▶ Data provided:

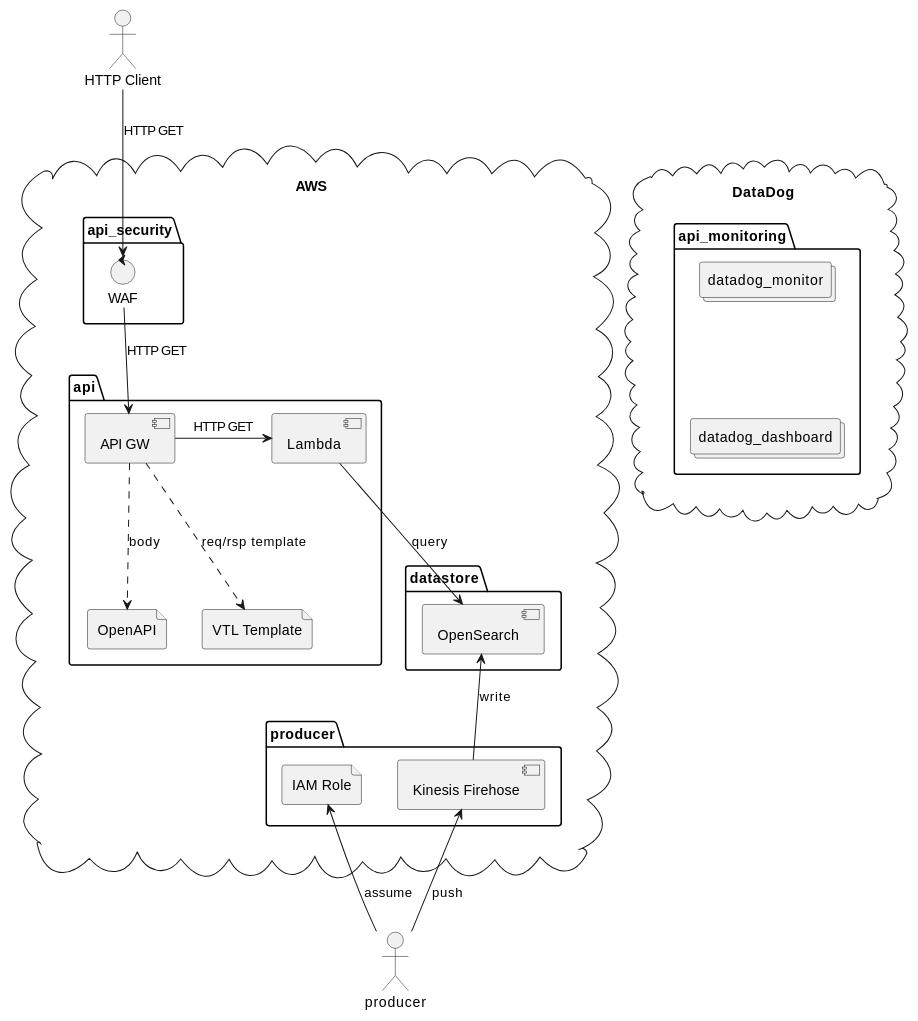
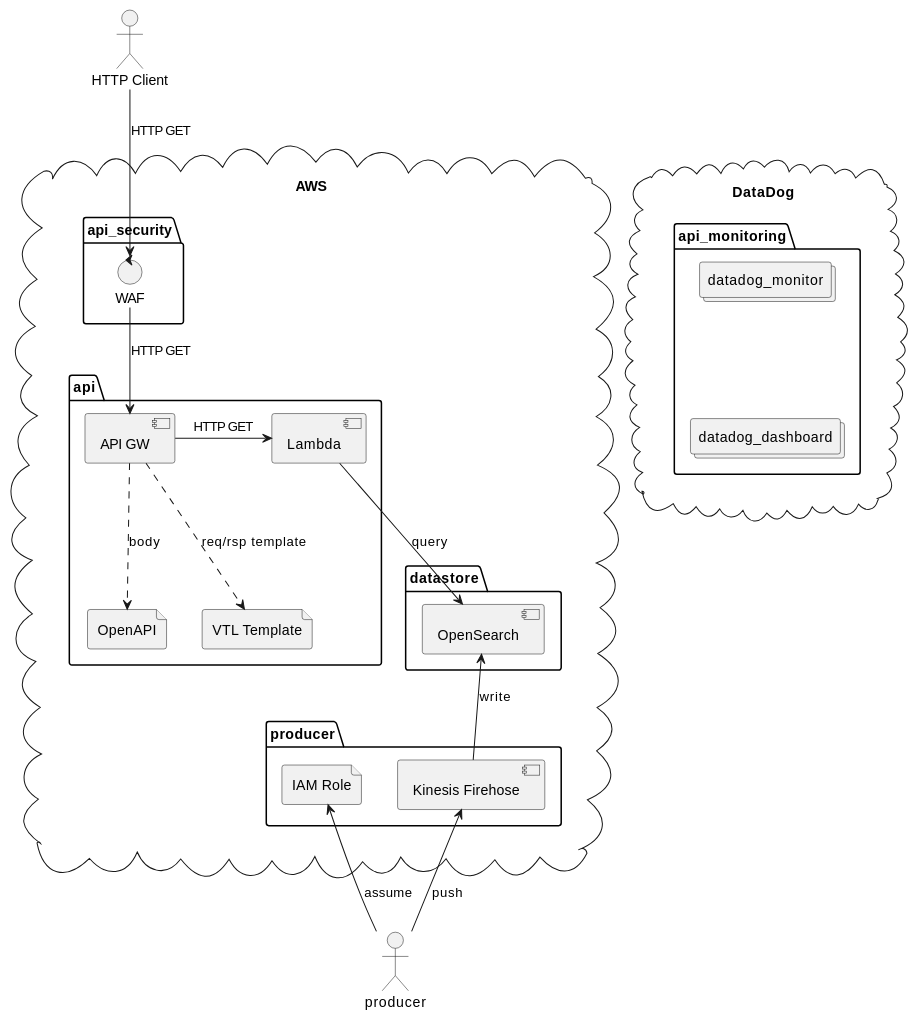
Before and after one commit to hrosa/tf-examples: the diagram in accounting-service/README.md, drawn with PlantUML. The commit also changed 5 other files, not shown here.

````diff
--- a/accounting-service/README.md
+++ b/accounting-service/README.md
@@ -7,57 +7,54 @@
 ```plantuml
 @startuml
 
 
 
 cloud "AWS" as cloud_aws {
     package "producer" as pkg_prod {
      component "Kinesis Firehose" as firehose_api
      file "IAM Role" as producer_iam
     }
     
     package "datastore" as pkg_db {
      component "OpenSearch" as db
     }
     
     package "api" as pkg_api {
      component "API GW" as api
      component "Lambda" as lambda_query 
      file "OpenAPI" as openapi
      file "VTL Template" as vtl
      
      api -> lambda_query : HTTP GET
      api ..> openapi : body
      api ..> vtl : req/rsp template
     }
     
     package "api_security" as pkg_api_sec {
      control "WAF"as api_waf
     }
 }
 
 cloud "DataDog" as cloud_dd {
     package "api_monitoring" as pkg_api_mon {
      collections "datadog_monitor" as dd_monitor
      collections "datadog_dashboard" as dd_dash
      dd_monitor -[hidden]- dd_dash
     }
 }
 
-cloud_dd -[hidden]left- cloud_aws
-
-api -[hidden]left- api_waf
-
+cloud_dd -[hidden]right- cloud_aws
 
 actor producer
 producer -up-> firehose_api : push
 producer -up-> producer_iam : assume
 
 firehose_api -up-> db : write
 
 lambda_query --> db : query
 
 actor "HTTP Client" as client_http
 client_http --> api_waf  : HTTP GET
 api_waf --> api  : HTTP GET
 @enduml
 ```
````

▶ What you are asked to do:
Everything from the line with "-cloud_dd -[hidden]left- cloud_aws" to the last line of the entries above is to be retyped exactly. Include both ends.

▶ Final answer:
-cloud_dd -[hidden]left- cloud_aws
-
-api -[hidden]left- api_waf
-
+cloud_dd -[hidden]right- cloud_aws
 
 actor producer
 producer -up-> firehose_api : push
 producer -up-> producer_iam : assume
 
 firehose_api -up-> db : write
 
 lambda_query --> db : query
 
 actor "HTTP Client" as client_http
 client_http --> api_waf  : HTTP GET
 api_waf --> api  : HTTP GET
 @enduml
 ```
````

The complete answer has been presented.